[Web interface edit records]
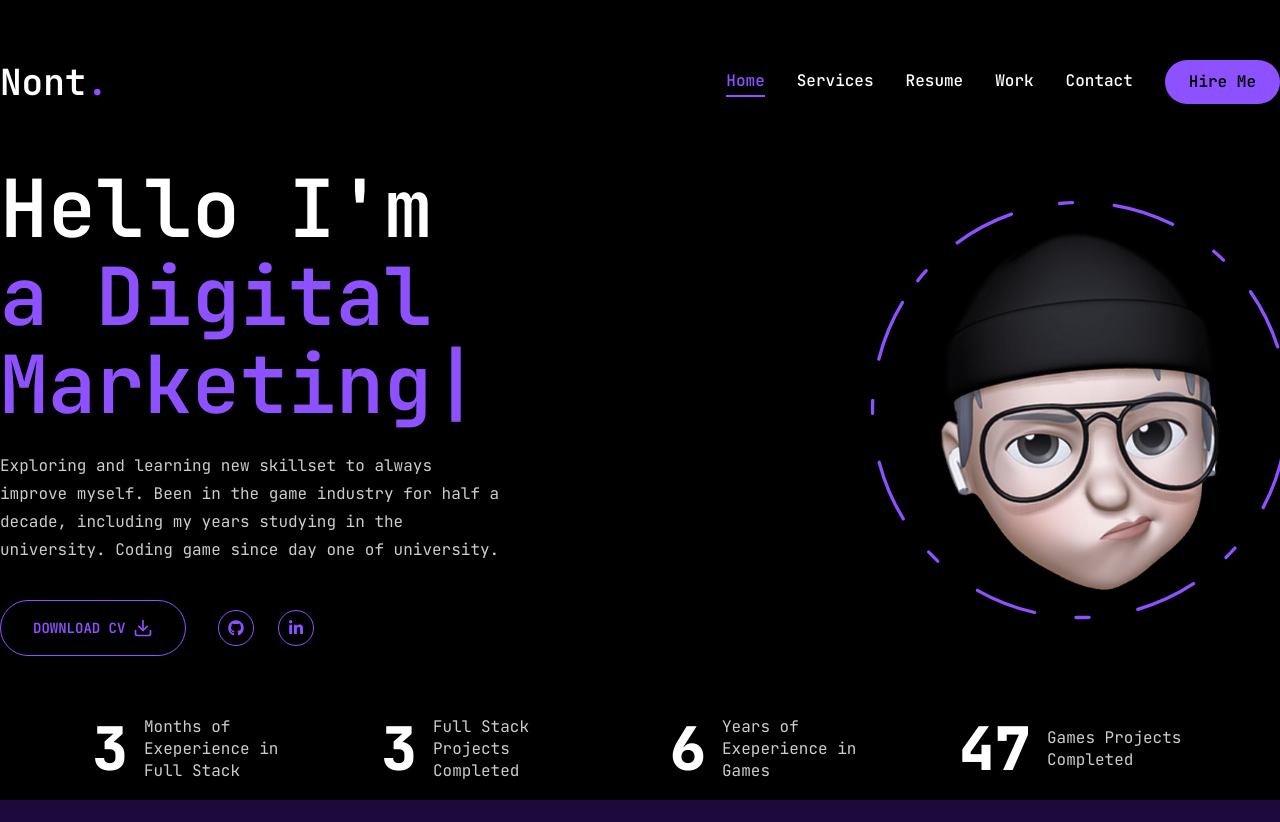
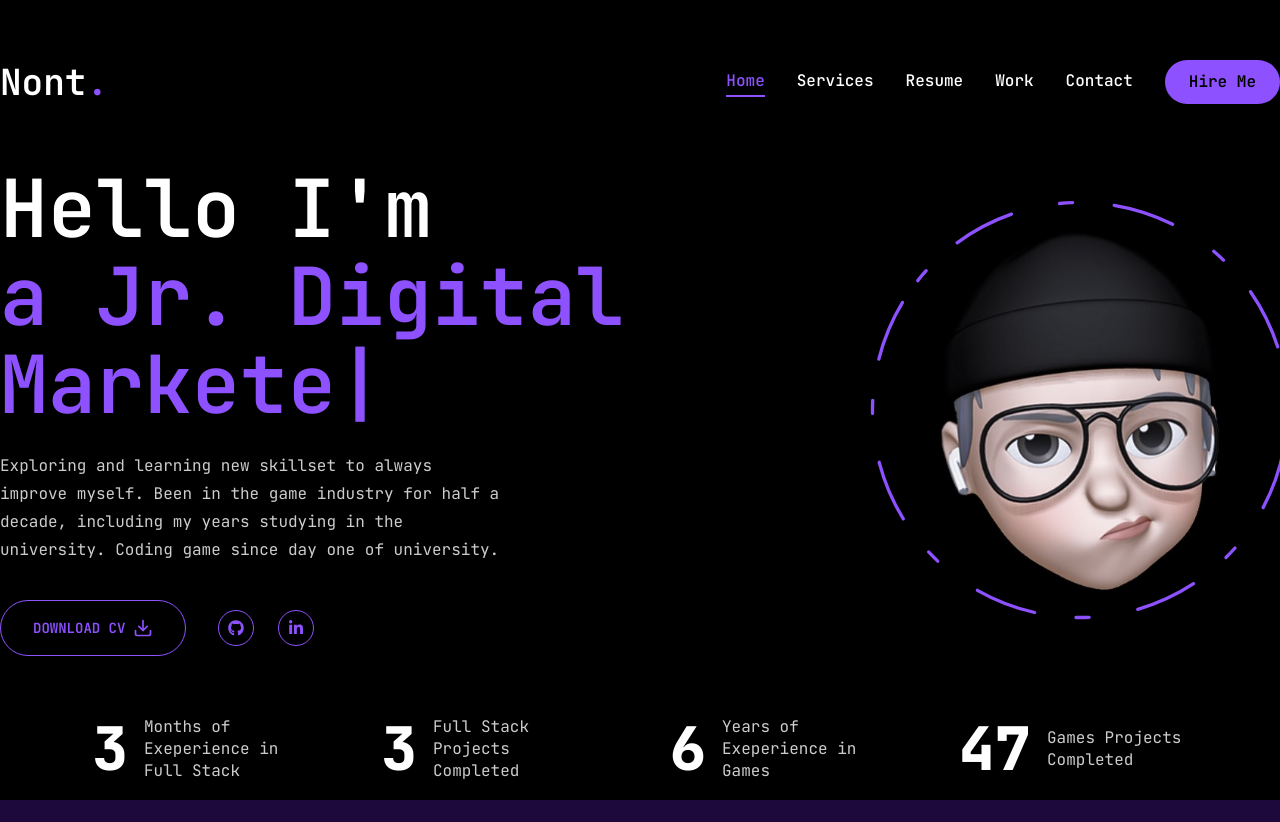
Before and after one commit to 1ldotx/portfolio, a Next.js app: page / in a window 1280 px wide. Built offline with nearby package versions, Linux system fonts and the light colour scheme.

Commit message:
add: update resume

```diff
--- a/src/app/page.jsx
+++ b/src/app/page.jsx
@@ -28,7 +28,7 @@ const Home = () => {
                     // Same substring at the start will only be typed out once, initially
                     'Nont Ekongkarn',
                     3000, // wait 1s before replacing "Mice" with "Hamsters"
-                    'a Digital Marketing',
+                    'a Jr. Digital Marketer',
                     1000,
                     'a Game Designer',
                     1000,
@@ -61,7 +61,7 @@ const Home = () => {
                 className="text-violet-500 uppercase hover:bg-violet-600 hover:text-black hover:transition-all duration-500"
               >
                 <a
-                  href="/assets/MYDEVRESUME.pdf"
+                  href="/assets/Resume.pdf"
                   download
                   className="flex items-center gap-2"
                 >
```
Also changed, not shown: 1 other file (tests, documents, lock files or other folders).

(ASSIGNMENT): From the records above, pull out every line containing the word "assets".

(ANSWER):
-                  href="/assets/MYDEVRESUME.pdf"
+                  href="/assets/Resume.pdf"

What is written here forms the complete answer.